◆ **ASSIGNED TASK**: Lines with the word "가상자산" in them are the ones to copy from the records.

Stored items

* * *

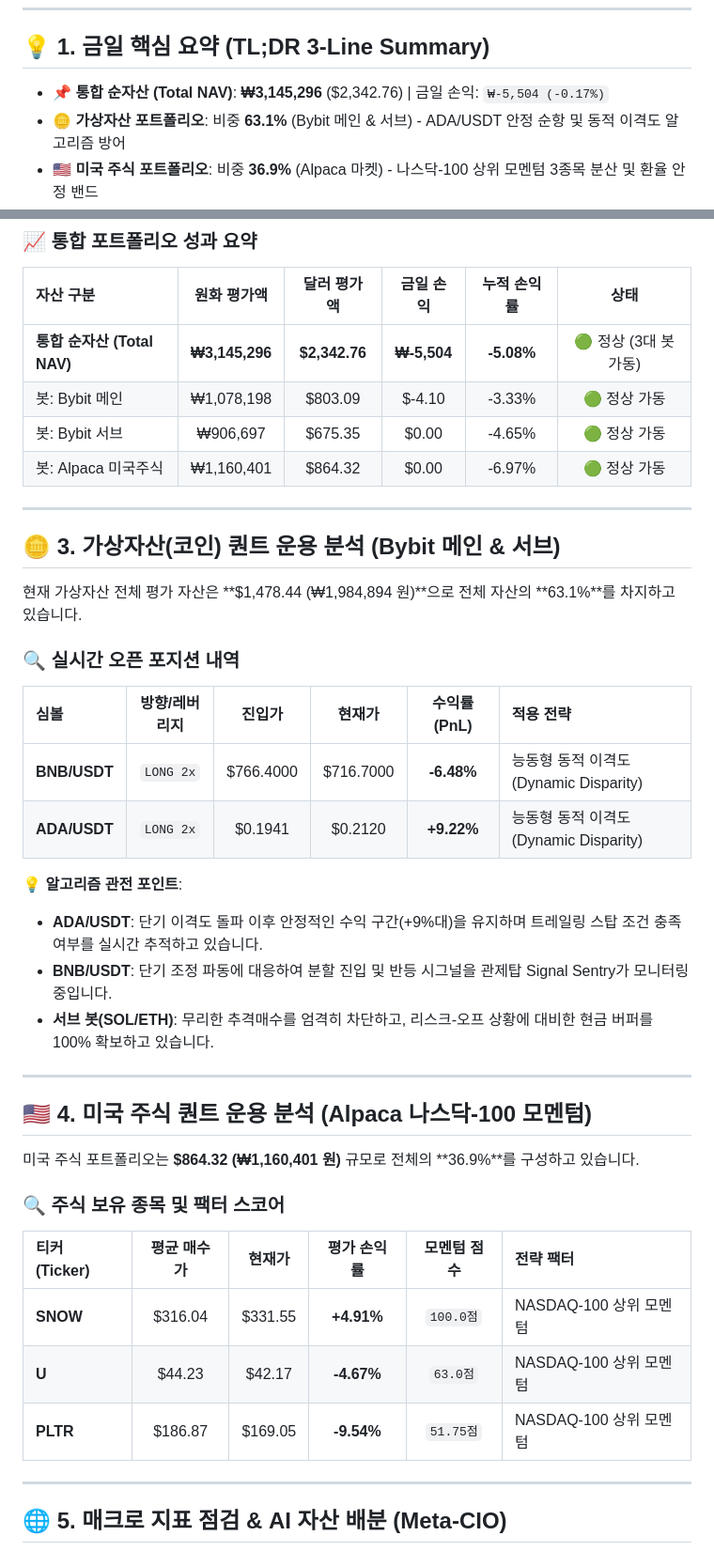
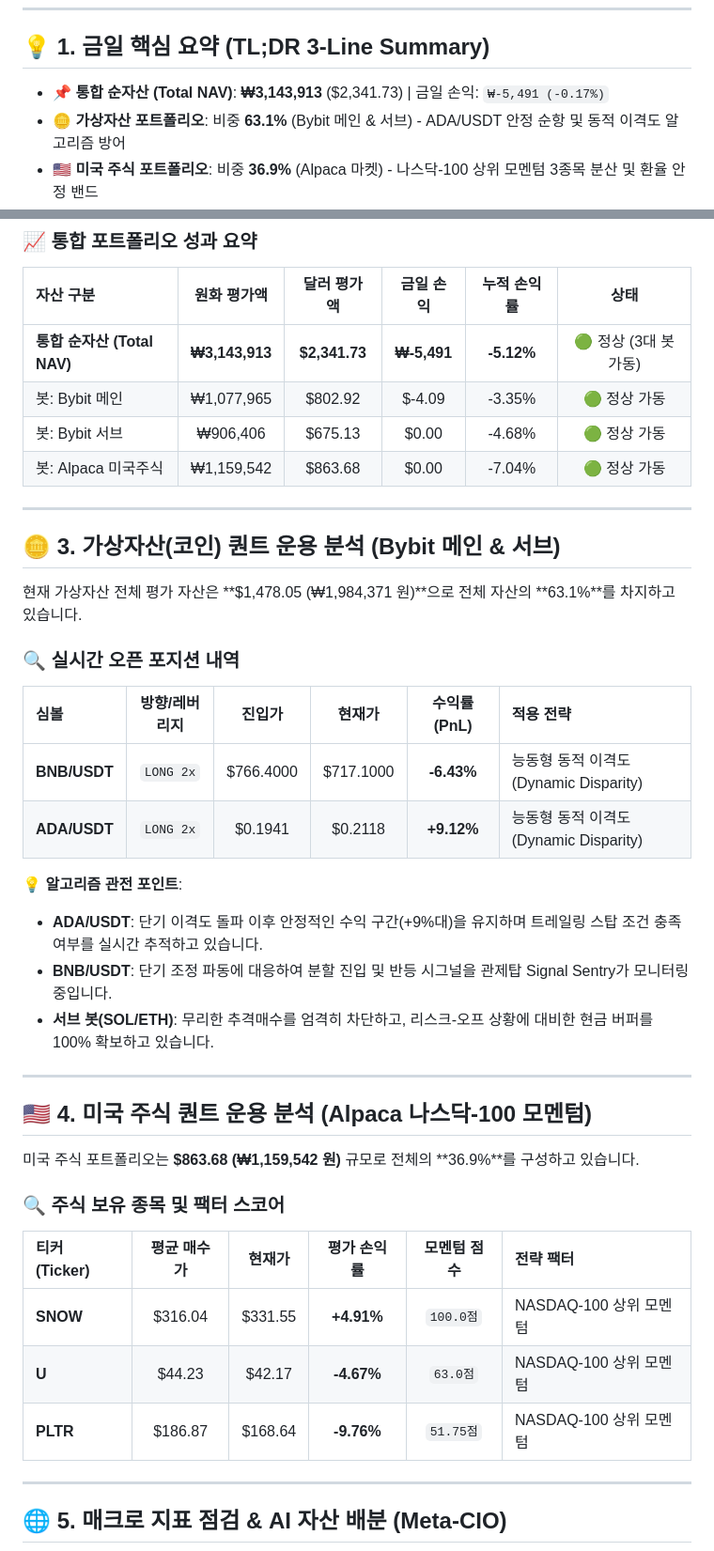
Before and after one commit to xspell0-lgtm/pi-bot-site, a Markdown page: posts/2026-09-10_quant_journal.md, 2 parts joined by grey strips. Shown at 94% size. Drawn GitHub-style.

Commit message:
Publish blog post Markdown: 2026-09-10

```diff
--- a/posts/2026-09-10_quant_journal.md
+++ b/posts/2026-09-10_quant_journal.md
@@ -5,7 +5,7 @@
 ---
 
 ## 💡 1. 금일 핵심 요약 (TL;DR 3-Line Summary)
-- 📌 **통합 순자산 (Total NAV)**: **₩3,145,296** ($2,342.76) | 금일 손익: `₩-5,504 (-0.17%)`
+- 📌 **통합 순자산 (Total NAV)**: **₩3,143,913** ($2,341.73) | 금일 손익: `₩-5,491 (-0.17%)`
 - 🪙 **가상자산 포트폴리오**: 비중 **63.1%** (Bybit 메인 & 서브) - ADA/USDT 안정 순항 및 동적 이격도 알고리즘 방어
 - 🇺🇸 **미국 주식 포트폴리오**: 비중 **36.9%** (Alpaca 마켓) - 나스닥-100 상위 모멘텀 3종목 분산 및 환율 안정 밴드
 
@@ -19,21 +19,21 @@
 ### 📈 통합 포트폴리오 성과 요약
 | 자산 구분 | 원화 평가액 | 달러 평가액 | 금일 손익 | 누적 손익률 | 상태 |
 | :--- | :---: | :---: | :---: | :---: | :---: |
-| **통합 순자산 (Total NAV)** | **₩3,145,296** | **$2,342.76** | **₩-5,504** | **-5.08%** | 🟢 정상 (3대 봇 가동) |
-| 봇: Bybit 메인 | ₩1,078,198 | $803.09 | $-4.10 | -3.33% | 🟢 정상 가동 |
-| 봇: Bybit 서브 | ₩906,697 | $675.35 | $0.00 | -4.65% | 🟢 정상 가동 |
-| 봇: Alpaca 미국주식 | ₩1,160,401 | $864.32 | $0.00 | -6.97% | 🟢 정상 가동 |
+| **통합 순자산 (Total NAV)** | **₩3,143,913** | **$2,341.73** | **₩-5,491** | **-5.12%** | 🟢 정상 (3대 봇 가동) |
+| 봇: Bybit 메인 | ₩1,077,965 | $802.92 | $-4.09 | -3.35% | 🟢 정상 가동 |
+| 봇: Bybit 서브 | ₩906,406 | $675.13 | $0.00 | -4.68% | 🟢 정상 가동 |
+| 봇: Alpaca 미국주식 | ₩1,159,542 | $863.68 | $0.00 | -7.04% | 🟢 정상 가동 |
 
 ---
 
 ## 🪙 3. 가상자산(코인) 퀀트 운용 분석 (Bybit 메인 & 서브)
-현재 가상자산 전체 평가 자산은 **$1,478.44 (₩1,984,894 원)**으로 전체 자산의 **63.1%**를 차지하고 있습니다.
+현재 가상자산 전체 평가 자산은 **$1,478.05 (₩1,984,371 원)**으로 전체 자산의 **63.1%**를 차지하고 있습니다.
 
 ### 🔍 실시간 오픈 포지션 내역
 | 심볼 | 방향/레버리지 | 진입가 | 현재가 | 수익률(PnL) | 적용 전략 |
 | :--- | :---: | :---: | :---: | :---: | :--- |
-| **BNB/USDT** | `LONG 2x` | $766.4000 | $716.7000 | **-6.48%** | 능동형 동적 이격도 (Dynamic Disparity) |
-| **ADA/USDT** | `LONG 2x` | $0.1941 | $0.2120 | **+9.22%** | 능동형 동적 이격도 (Dynamic Disparity) |
+| **BNB/USDT** | `LONG 2x` | $766.4000 | $717.1000 | **-6.43%** | 능동형 동적 이격도 (Dynamic Disparity) |
+| **ADA/USDT** | `LONG 2x` | $0.1941 | $0.2118 | **+9.12%** | 능동형 동적 이격도 (Dynamic Disparity) |
 
 💡 **알고리즘 관전 포인트**:
 - **ADA/USDT**: 단기 이격도 돌파 이후 안정적인 수익 구간(+9%대)을 유지하며 트레일링 스탑 조건 충족 여부를 실시간 추적하고 있습니다.
@@ -43,14 +43,14 @@
 ---
 
 ## 🇺🇸 4. 미국 주식 퀀트 운용 분석 (Alpaca 나스닥-100 모멘텀)
-미국 주식 포트폴리오는 **$864.32 (₩1,160,401 원)** 규모로 전체의 **36.9%**를 구성하고 있습니다.
+미국 주식 포트폴리오는 **$863.68 (₩1,159,542 원)** 규모로 전체의 **36.9%**를 구성하고 있습니다.
 
 ### 🔍 주식 보유 종목 및 팩터 스코어
 | 티커 (Ticker) | 평균 매수가 | 현재가 | 평가 손익률 | 모멘텀 점수 | 전략 팩터 |
 | :--- | :---: | :---: | :---: | :---: | :--- |
 | **SNOW** | $316.04 | $331.55 | **+4.91%** | `100.0점` | NASDAQ-100 상위 모멘텀 |
 | **U** | $44.23 | $42.17 | **-4.67%** | `63.0점` | NASDAQ-100 상위 모멘텀 |
-| **PLTR** | $186.87 | $169.05 | **-9.54%** | `51.75점` | NASDAQ-100 상위 모멘텀 |
+| **PLTR** | $186.87 | $168.64 | **-9.76%** | `51.75점` | NASDAQ-100 상위 모멘텀 |
 
 ---
 
```
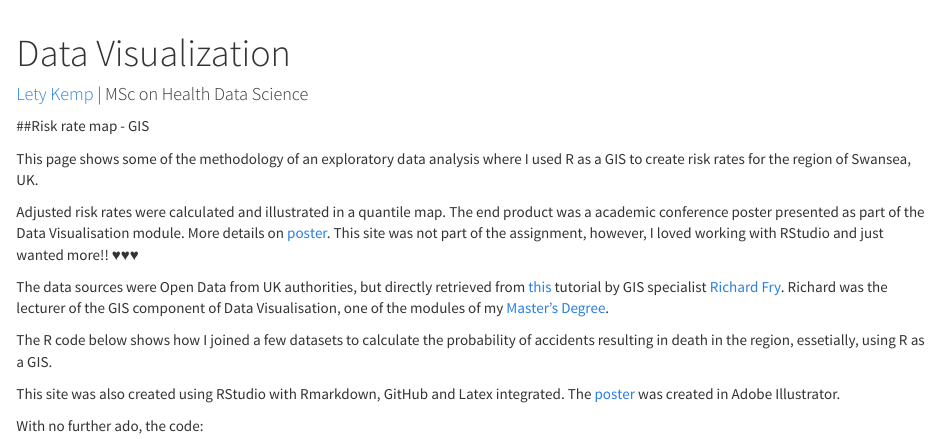
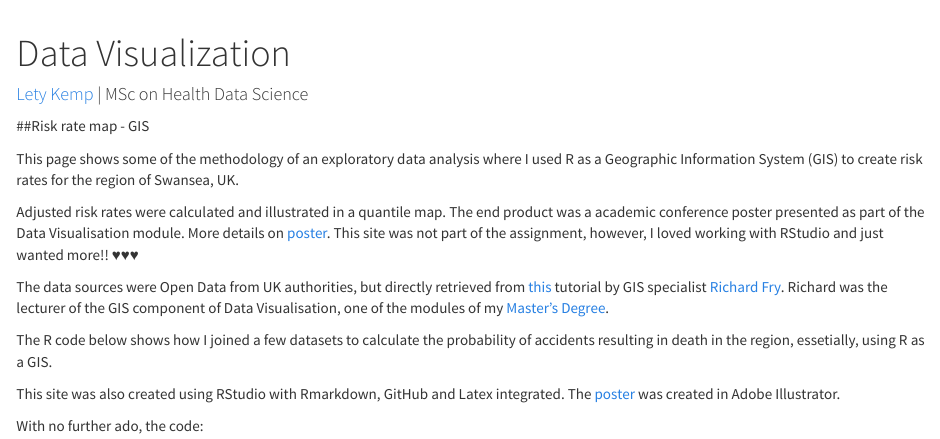
Before and after one commit to letykemp/DataViz, an R Markdown document (index.Rmd): the page in a window 1100 px wide, from its top. Rendered offline with R 4.5, knitr and Pandoc, with nearby package versions; some code elsewhere in the file could not run offline.

Commit message:
gis change

```diff
--- a/index.Rmd
+++ b/index.Rmd
@@ -10,7 +10,7 @@ output:
 
 ##Risk rate map - GIS
 
-This page shows some of the methodology of an exploratory data analysis where I used R as a GIS to create risk rates for the region of Swansea, UK.
+This page shows some of the methodology of an exploratory data analysis where I used R as a Geographic Information System (GIS) to create risk rates for the region of Swansea, UK.
 
 Adjusted risk rates were calculated and illustrated in a quantile map. The end product was a academic conference poster presented as part of the Data Visualisation module. More details on [poster](Poster_A3_DataViz.pdf). This site was not part of the assignment, however, I loved working with RStudio and just wanted more!! ♥♥♥
 
```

* * *

◆ **EXERCISE RESULT**:
 - 🪙 **가상자산 포트폴리오**: 비중 **63.1%** (Bybit 메인 & 서브) - ADA/USDT 안정 순항 및 동적 이격도 알고리즘 방어
 ## 🪙 3. 가상자산(코인) 퀀트 운용 분석 (Bybit 메인 & 서브)
-현재 가상자산 전체 평가 자산은 **$1,478.44 (₩1,984,894 원)**으로 전체 자산의 **63.1%**를 차지하고 있습니다.
+현재 가상자산 전체 평가 자산은 **$1,478.05 (₩1,984,371 원)**으로 전체 자산의 **63.1%**를 차지하고 있습니다.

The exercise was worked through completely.